Let me state from the off that I know next to nothing about baseball! All I really know is that the owners of the football team I support also own a baseball team - or is it called a franchise? Either way, I thought I'd throw myself into this game, as the simulation aspect is similar to what I will have played in the Football Manager series. Thankfully, for newcomers such as myself, you can tick a box where you cannot be sacked as a manager. Phew!
First and foremost, the manager’s hub really did throw me to begin with. The level of detail in the main hub left me astonished, as there was so much to it - from the drafting system, to selecting your team on match day. Having never played any game from the OOTP series, I found reviewing this game easier, as I didn’t have to keep comparing it to last year’s edition. I am led to believe it has certainly been an upgrade, which can be extremely demanding when it comes to releasing games on a yearly basis. It’s here where I’d have liked there to be a tutorial, or a Football Manager style pop-up in the top corner where you can find out what things mean, rather than having to use the internet to find out.

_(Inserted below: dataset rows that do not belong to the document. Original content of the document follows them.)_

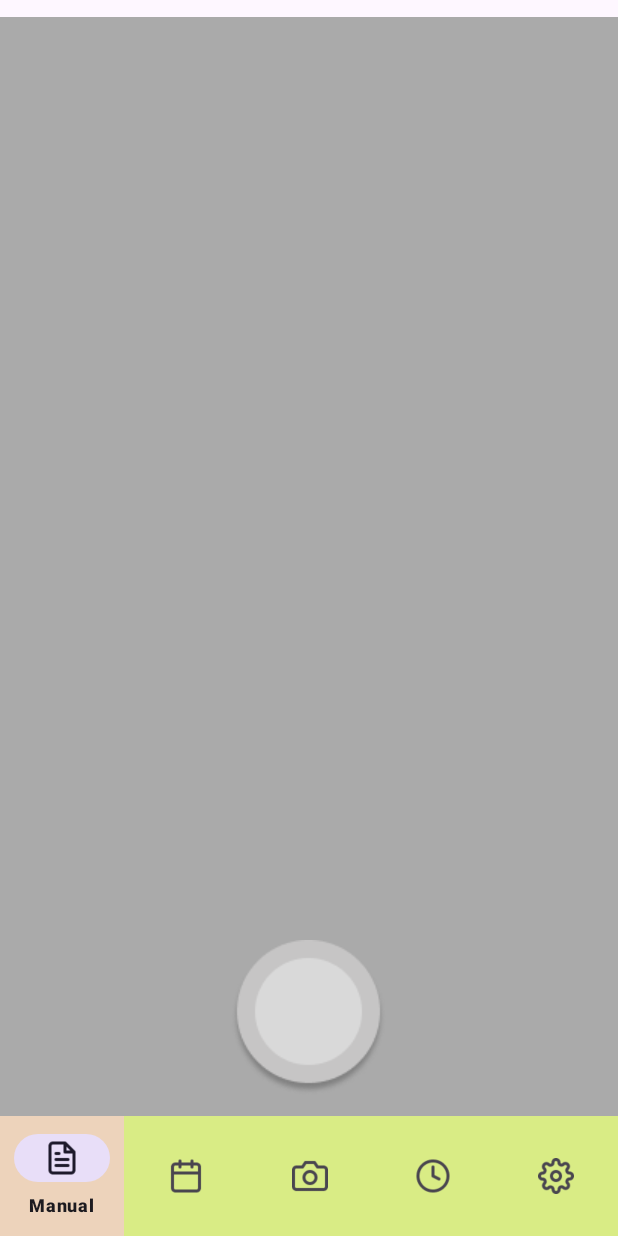
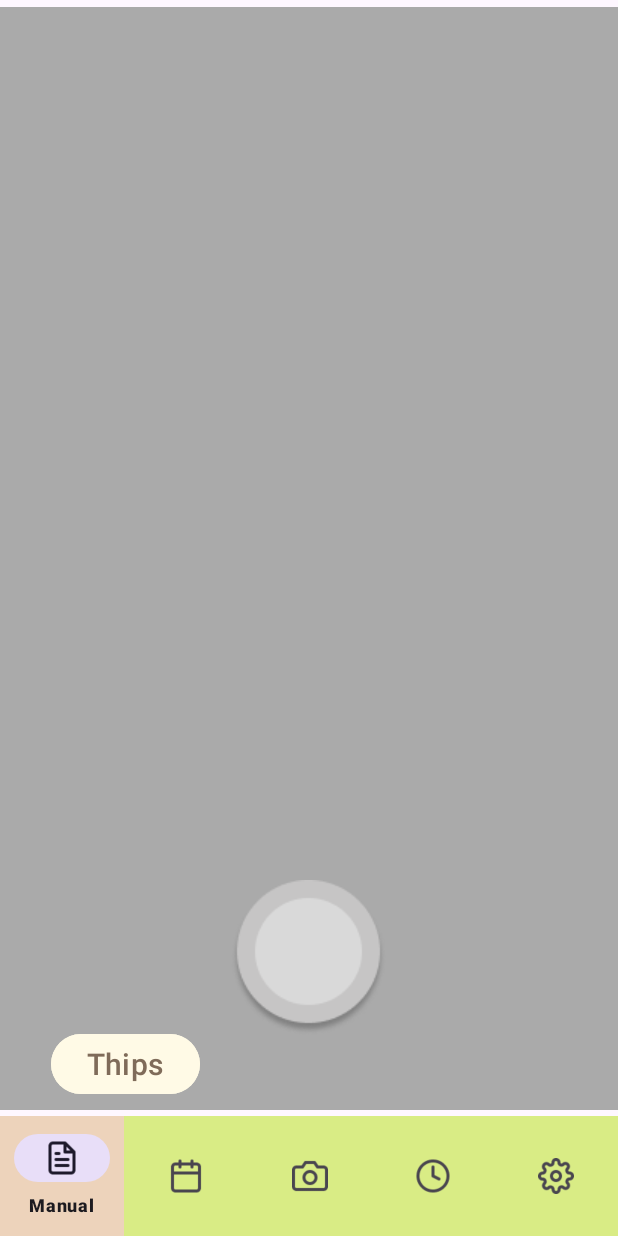
Before and after one commit to dog0504/gomimi-android, an Android app: the screen it shows after launch (MainActivity), on a phone screen of 412 x 824 dp. Run offline under Robolectric (Android 15) with nearby library versions, the phone set to English and light mode, and no system bars.

```diff
--- a/app/src/main/java/com/example/test/MainActivity.kt
+++ b/app/src/main/java/com/example/test/MainActivity.kt
@@ -8,10 +8,14 @@ import android.graphics.Bitmap
 import android.os.Bundle
 import android.provider.MediaStore
 import android.view.View
+import android.widget.Button
 import android.widget.ImageView
 import android.widget.TextView
+import android.widget.Toast
 import androidx.activity.result.contract.ActivityResultContracts
 import androidx.appcompat.app.AppCompatActivity
+import androidx.constraintlayout.widget.ConstraintLayout
+import androidx.constraintlayout.widget.ConstraintSet
 import androidx.core.app.ActivityCompat
 import androidx.core.content.ContextCompat
 import com.example.test.R
@@ -20,12 +24,14 @@ import com.google.android.material.chip.ChipGroup
 
 class MainActivity : AppCompatActivity() {
 
+    private lateinit var constraintLayout: ConstraintLayout
     private lateinit var imageView: ImageView
     private lateinit var takePhotoButton: ImageView
     private lateinit var chipGroup: ChipGroup
     private lateinit var tipsLayout: View
     private lateinit var tipsText: TextView
     private lateinit var characterImage: ImageView
+    private lateinit var showTipsButton: Button
 
     private val CAMERA_PERMISSION_CODE = 100
 
@@ -33,7 +39,7 @@ class MainActivity : AppCompatActivity() {
     private val takePictureLauncher = registerForActivityResult(
         ActivityResultContracts.StartActivityForResult()
     ) { result ->
-        // 撮影成功した場合
+        // 撮影が成功した場合
         if (result.resultCode == Activity.RESULT_OK) {
             // サムネイル画像を取得
             val photo = result.data?.extras?.get("data") as? Bitmap
@@ -48,37 +54,49 @@ class MainActivity : AppCompatActivity() {
 
     override fun onCreate(savedInstanceState: Bundle?) {
         super.onCreate(savedInstanceState)
+        // レイアウトの設定
         setContentView(R.layout.activity_main)
 
         // Viewの参照を取得
+        constraintLayout = findViewById(R.id.constraintLayout)
         imageView = findViewById(R.id.imageView)
         takePhotoButton = findViewById(R.id.takePhotoButton)
-        chipGroup = findViewById(R.id.chipGroup)
+        chipGroup = findViewById(R.id.thipGroup)
         tipsLayout = findViewById(R.id.tipsLayout)
         tipsText = findViewById(R.id.tipsText)
         characterImage = findViewById(R.id.characterImage)
+        showTipsButton = findViewById(R.id.thipsbtn)
 
-        // 初期状態ではヒントレイアウトを非表示にする
+        // 初期状態ではヒントレイアウトを非表示に設定
         tipsLayout.visibility = View.GONE
+        // Thipsボタンの位置をbottomMenu上に設定
+        adjustThipsButtonConstraint(showTips = false)
+
+        // Thipsボタンのクリックリスナー設定
+        showTipsButton.setOnClickListener {
+            if (tipsLayout.visibility == View.VISIBLE) {
+                // ヒントが表示されている場合は非表示にする
+                hideTips()
+            } else {
+                // ヒントが非表示の場合は表示する
+                showTips("これはペットボトルです。")
+            }
+        }
 
         // 撮影ボタンのクリックリスナー設定
         takePhotoButton.setOnClickListener {
-            // カメラの権限をチェック
+            // カメラ権限を確認
             if (checkCameraPermission()) {
-                // 権限あればカメラを起動
+                // 権限があればカメラを起動
                 openCamera()
             } else {
                 // 権限がなければ要求
                 requestCameraPermission()
             }
         }
-
-        // ChipGroupにテスト用のチップを追加
-        addChip("テストチップ1")
-        addChip("テストチップ2")
     }
 
-    // カメラ権限の確認
+    // カメラ権限の確認メソッド
     private fun checkCameraPermission(): Boolean {
         return ContextCompat.checkSelfPermission(
             this,
@@ -86,7 +104,7 @@ class MainActivity : AppCompatActivity() {
         ) == PackageManager.PERMISSION_GRANTED
     }
 
-    // カメラ権限の要求
+    // カメラ権限の要求メソッド
     private fun requestCameraPermission() {
         ActivityCompat.requestPermissions(
             this,
@@ -95,29 +113,29 @@ class MainActivity : AppCompatActivity() {
         )
     }
 
-    // 権限要求の結果を受け取る
+    // 権限要求の結果を受け取るメソッド
     override fun onRequestPermissionsResult(
         requestCode: Int, permissions: Array<out String>, grantResults: IntArray
     ) {
         super.onRequestPermissionsResult(requestCode, permissions, grantResults)
         if (requestCode == CAMERA_PERMISSION_CODE) {
             if ((grantResults.isNotEmpty() && grantResults[0] == PackageManager.PERMISSION_GRANTED)) {
-                // 権限が許可されたらカメラを起動
+                // 権限が許可された場合カメラを起動
                 openCamera()
             } else {
-                // 権限拒否時のメッセージ表示
+                // 権限拒否時にヒント表示
                 showTips("カメラの権限が必要です。")
             }
         }
     }
 
-    // カメラ起動処理
+    // カメラ起動メソッド
     private fun openCamera() {
         val intent = Intent(MediaStore.ACTION_IMAGE_CAPTURE)
         takePictureLauncher.launch(intent)
     }
 
-    // ChipをChipGroupに追加
+    // ChipをChipGroupに追加するメソッド
     private fun addChip(text: String) {
         val chip = Chip(this)
         chip.text = text
@@ -129,14 +147,47 @@ class MainActivity : AppCompatActivity() {
         chipGroup.addView(chip)
     }
 
-    // ヒント表示用メソッド
+    // ヒントを表示するメソッド
     private fun showTips(message: String) {
         tipsText.text = message
         tipsLayout.visibility = View.VISIBLE
+        // ヒント表示時にThipsボタンの位置を調整
+        adjustThipsButtonConstraint(showTips = true)
     }
 
-    // ヒント非表示用メソッド
+    // ヒントを非表示にするメソッド
     private fun hideTips() {
         tipsLayout.visibility = View.GONE
+        // ヒント非表示時にThipsボタンの位置を調整
+        adjustThipsButtonConstraint(showTips = false)
+    }
+
+    // ThipsボタンのConstraintを動的に切り替えるメソッド
+    private fun adjustThipsButtonConstraint(showTips: Boolean) {
+        val set = ConstraintSet()
+        set.clone(constraintLayout)
+
+        if (showTips) {
+            // ヒント表示時はThipsボタンをtipsLayoutの上に配置（マージン8dp）
+            set.connect(
+                R.id.thipsbtn,
+                ConstraintSet.BOTTOM,
+                R.id.tipsLayout,
+                ConstraintSet.TOP,
+                8
+            )
+        } else {
+            // ヒント非表示時はThipsボタンをbottomMenuの上に配置（マージン16dp）
+            set.connect(
+                R.id.thipsbtn,
+                ConstraintSet.BOTTOM,
+                R.id.bottomMenu,
+                ConstraintSet.TOP,
+                16
+            )
+        }
+
+        // 他の制約は変更しないように注意
+        set.applyTo(constraintLayout)
     }
 }
--- a/app/src/main/res/layout/activity_main.xml
+++ b/app/src/main/res/layout/activity_main.xml
@@ -1,45 +1,43 @@
 <?xml version="1.0" encoding="utf-8"?>
-<androidx.constraintlayout.widget.ConstraintLayout xmlns:android="http://schemas.android.com/apk/res/android"
+<androidx.constraintlayout.widget.ConstraintLayout
+    xmlns:android="http://schemas.android.com/apk/res/android"
     xmlns:app="http://schemas.android.com/apk/res-auto"
-    xmlns:tools="http://schemas.android.com/tools"
+    android:id="@+id/constraintLayout"
     android:layout_width="match_parent"
     android:layout_height="match_parent">
 
-    <!-- カメラまたは撮影された画像を表示 -->
+    <!-- 顯示拍照或載入的圖片 -->
     <ImageView
         android:id="@+id/imageView"
-        android:layout_width="0dp"
-        android:layout_height="0dp"
+        android:layout_width="413dp"
+        android:layout_height="735dp"
         android:background="@android:color/darker_gray"
         android:scaleType="centerCrop"
-
         app:layout_constraintBottom_toTopOf="@id/bottomMenu"
         app:layout_constraintDimensionRatio="9:16"
         app:layout_constraintEnd_toEndOf="parent"
+        app:layout_constraintStart_toStartOf="parent"
+        app:layout_constraintTop_toTopOf="parent" />
 
-        app:layout_constraintStart_toStartOf="parent" />
+    <!-- 拍照按鈕 -->
 
-    <!-- 撮影ボタン（丸いボタン） -->
-
-    <!-- 分析結果を表示する Chip -->
-
+    <!-- ChipGroup 顯示分析結果 -->
     <ImageButton
         android:id="@+id/takePhotoButton"
         android:layout_width="122dp"
         android:layout_height="107dp"
         android:layout_margin="-70dp"
-        android:background="#00000000"
+        android:layout_marginBottom="48dp"
+        android:background="@android:color/transparent"
         android:contentDescription="撮影"
         android:src="@drawable/photobtn"
-        app:layout_constraintBottom_toBottomOf="@+id/imageView"
+        app:layout_constraintBottom_toBottomOf="@id/imageView"
         app:layout_constraintEnd_toEndOf="parent"
         app:layout_constraintHorizontal_bias="0.498"
-        app:layout_constraintStart_toStartOf="parent"
-        app:layout_constraintTop_toTopOf="parent"
-        app:layout_constraintVertical_bias="0.981" />
+        app:layout_constraintStart_toStartOf="parent" />
 
     <com.google.android.material.chip.ChipGroup
-        android:id="@+id/chipGroup"
+        android:id="@+id/thipGroup"
         android:layout_width="0dp"
         android:layout_height="wrap_content"
         android:layout_marginTop="4dp"
@@ -49,38 +47,56 @@
         app:layout_constraintStart_toStartOf="parent"
         app:layout_constraintEnd_toEndOf="parent" />
 
-    <!-- キャラクターとヒント（オプション） -->
+    <!-- tipsLayout，初始隱藏 -->
     <LinearLayout
         android:id="@+id/tipsLayout"
         android:layout_width="0dp"
-        android:layout_height="wrap_content"
+        android:layout_height="170dp"
+        android:background="#DDFFFFFF"
         android:orientation="horizontal"
+        android:padding="8dp"
         android:visibility="gone"
-        android:padding="8dp"
-        app:layout_constraintTop_toBottomOf="@id/chipGroup"
         app:layout_constraintStart_toStartOf="parent"
-        app:layout_constraintEnd_toEndOf="parent">
+        app:layout_constraintEnd_toEndOf="parent"
+        app:layout_constraintBottom_toTopOf="@id/bottomMenu" >
 
-        <!-- キャラクター画像 -->
-        <ImageView
-            android:id="@+id/characterImage"
-            android:layout_width="60dp"
-            android:layout_height="60dp"
-            android:src="@drawable/gomimi"
-        android:contentDescription="キャラクター" />
-
-        <!-- 吹き出し -->
+        <!-- 提示文字 -->
         <TextView
             android:id="@+id/tipsText"
             android:layout_width="0dp"
             android:layout_height="wrap_content"
+            android:layout_marginStart="8dp"
+            android:layout_weight="1"
             android:text="これはペットボトルです。"
-            android:layout_marginStart="8dp"
-            android:textSize="14sp"
-            android:layout_weight="1" />
+            android:textSize="24sp" />
+
+        <!-- 角色圖片 -->
+        <ImageView
+            android:id="@+id/characterImage"
+            android:layout_width="147dp"
+            android:layout_height="222dp"
+            android:contentDescription="キャラクター"
+            android:src="@drawable/gomimi" />
+
     </LinearLayout>
 
-    <!-- 底部メニュー -->
+    <!-- Thips 按鈕 -->
+
+    <!-- 底部導航欄 -->
+    <Button
+        android:id="@+id/thipsbtn"
+        android:layout_width="wrap_content"
+        android:layout_height="wrap_content"
+        android:layout_marginBottom="8dp"
+        android:backgroundTint="#FFFAE6"
+        android:text="Thips"
+        android:textColor="#7F6B59"
+        android:textSize="20sp"
+        app:layout_constraintBottom_toTopOf="@id/bottomMenu"
+        app:layout_constraintEnd_toEndOf="parent"
+        app:layout_constraintHorizontal_bias="0.108"
+        app:layout_constraintStart_toStartOf="parent" />
+
     <com.google.android.material.bottomnavigation.BottomNavigationView
         android:id="@+id/bottomMenu"
         android:layout_width="0dp"
@@ -88,8 +104,8 @@
         android:background="#D9EC85"
         app:itemBackground="@drawable/nav_item_background"
         app:layout_constraintBottom_toBottomOf="parent"
+        app:layout_constraintStart_toStartOf="parent"
         app:layout_constraintEnd_toEndOf="parent"
-        app:layout_constraintHorizontal_bias="0.0"
-        app:layout_constraintStart_toStartOf="parent"
         app:menu="@menu/bottom_nav_menu" />
+
 </androidx.constraintlayout.widget.ConstraintLayout>
--- a/settings.gradle.kts
+++ b/settings.gradle.kts
@@ -19,5 +19,5 @@ dependencyResolutionManagement {
     }
 }
 
-rootProject.name = "test"
+rootProject.name = "gomimi"
 include(":app")
```
Also changed, not shown: app/src/main/res/drawable/gomimi.png.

The most confusing aspect for me to grasp was the transfer system. In Football Manager, you bid for a player and, if accepted, you offer them a contract via their agent. In OOTP Baseball 18, it felt very foreign to me largely because of the wages system, and how contracts can get bumped up season after season. I took over the Toronto Blue Jays and mainly stuck to acquiring free agents before the season started. I soon found out that the Blue Jays were one of the weaker teams I could’ve picked - but I like Canada and the colour blue, so it seemed like a perfect fit! Trading was another stumbling block for me. It’s really hard to sign a player from another club. Nothing ever felt straightforward in terms of “I’d like to sign this player” and it’s a done deal. The whole concept of a trade deal to an English football fan is completely alien, it’s just something we aren’t used to. Having said that, it’s a cool little system that makes for some interesting bargaining - like how much money you’re willing to exchange to land your signing, or how which player you’re willing to sell.
My first game was against Baltimore Orioles, and as with any sim management game, they live and die by their match day detail. The level of detail in the game was astounding, especially during the game. As manager of the team, you can switch between various viewpoints such as the webcast, 3D pitch view, as well as being able to change tactics and positions of your team. The user interface is splattered with detail, and it took me long enough to find the manager’s inbox! The UI could potentially do with an update so that sections of the game are easier to find, but it is only a minor gripe as I’ve never played an OOTP Baseball game previously. And it’s only a minor gripe as I love detail in games - particularly simulations. I enjoy reading the stats of the players, and looking through each team in detail and deciphering where I can defeat them, or which player is the potential weak link. This game offers you all that, and more.
My team came out to bat first, and as daft as it might sound, I was hooked from the off. I sat with my fingers clasped, begging that I would win my first game in management, against a very good side as well. One of my batsmen even bagged a home run in the first innings, as Blue Jays beat Baltimore Orioles 7-5. My two free agent acquisitions had really good games, and my pitcher played out of his skin, all while I felt as though I had truly masterminded the performance. That feeling of triumph and successful tactics is addictive, and it made me want to come back and keep improving the team. And while at first I found the transfer system to be difficult, I soon got to grips with it and have managed to build a decent team while keeping the finances in check.
In terms of the match action, if you are short of time, or prefer the day-to-day running of your team, you can skip an entire match or innings if you so wish. I preferred to stay around for the whole match, that way you can analyse and dissect where you can improve in future outings. The animations and sounds were well replicated too, with every element of the visuals looking crisp and well put together. The colours were vivid, and seeing the crowd jump up in celebration at a home run gives you a feeling of joy. The game well and truly draws you in with its real life vibe.
Out of the Park Baseball 18 (Reviewed on Mac OS)
This game is great, with minimal or no negatives.
Out of the Park Baseball 18 is a game that is a must for hardcore baseball fans, there’s no doubt about that. But, the most pleasantly surprising aspect of this game is how it can make a fan out of someone who knows very little about baseball like myself. It feels like the ultimate simulator, with immense levels of detail, great matchday visuals, and statistics to make any tactical statistician scream with joy. This game is so immersive that it makes you wonder how they can improve on the game next year - but something makes me think they’ll manage it just fine.